▸ Listed records:
------------

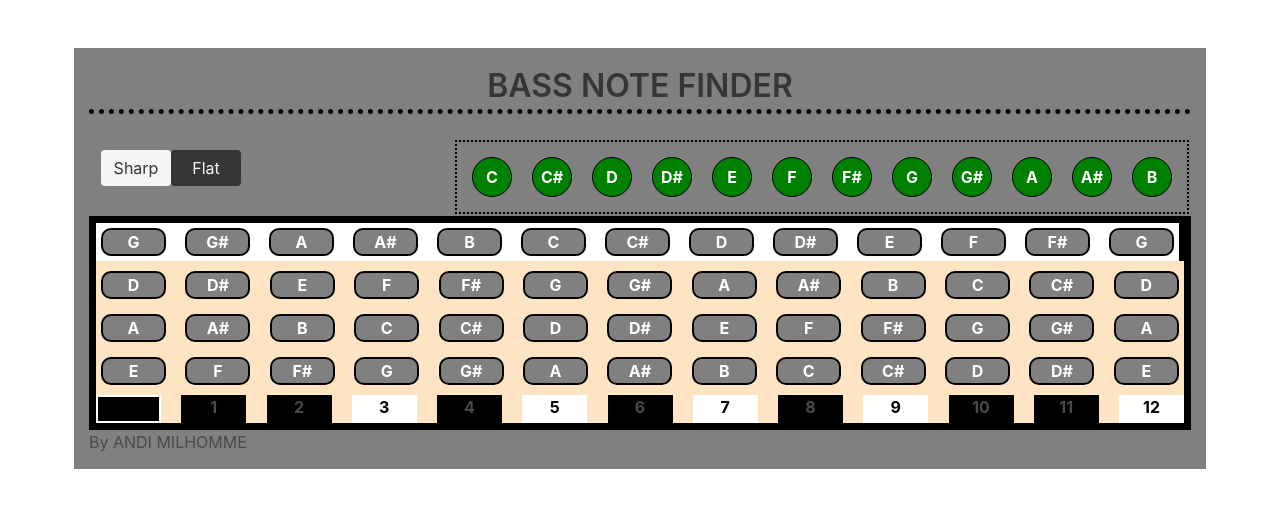
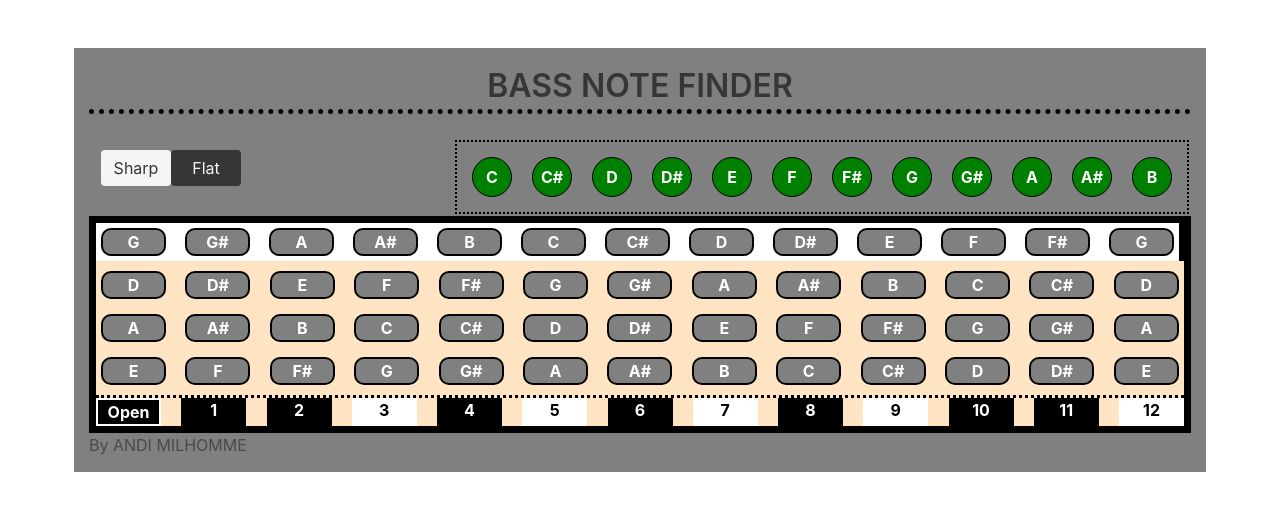
Before and after one commit to anditherobot/bassNoteFinder, an Angular app: page /bass in a window 1280 px wide. Shown: the top 510 px of the page. Built offline with nearby package versions, Linux system fonts and the light colour scheme.

Commit message:
changed text color for fretNumbers

```diff
--- a/src/app/components/bass/bass.component.scss
+++ b/src/app/components/bass/bass.component.scss
@@ -93,12 +93,14 @@ p {
   & .frets {
     display: flex;
     justify-content: space-between;
+    border-top: 3px dotted black;
 
     .fretNumbers {
       background-color: black;
       width: 65px;
       text-align: center;
       font-weight: bold;
+      color: white;
     }
     .highlightFret {
       background-color: white;
```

------------

Copy everything in the records above except the pictures, exactly as written.

▸ Reply:
Before and after one commit to anditherobot/bassNoteFinder, an Angular app: page /bass in a window 1280 px wide. Shown: the top 510 px of the page. Built offline with nearby package versions, Linux system fonts and the light colour scheme.

Commit message:
changed text color for fretNumbers

```diff
--- a/src/app/components/bass/bass.component.scss
+++ b/src/app/components/bass/bass.component.scss
@@ -93,12 +93,14 @@ p {
   & .frets {
     display: flex;
     justify-content: space-between;
+    border-top: 3px dotted black;
 
     .fretNumbers {
       background-color: black;
       width: 65px;
       text-align: center;
       font-weight: bold;
+      color: white;
     }
     .highlightFret {
       background-color: white;
```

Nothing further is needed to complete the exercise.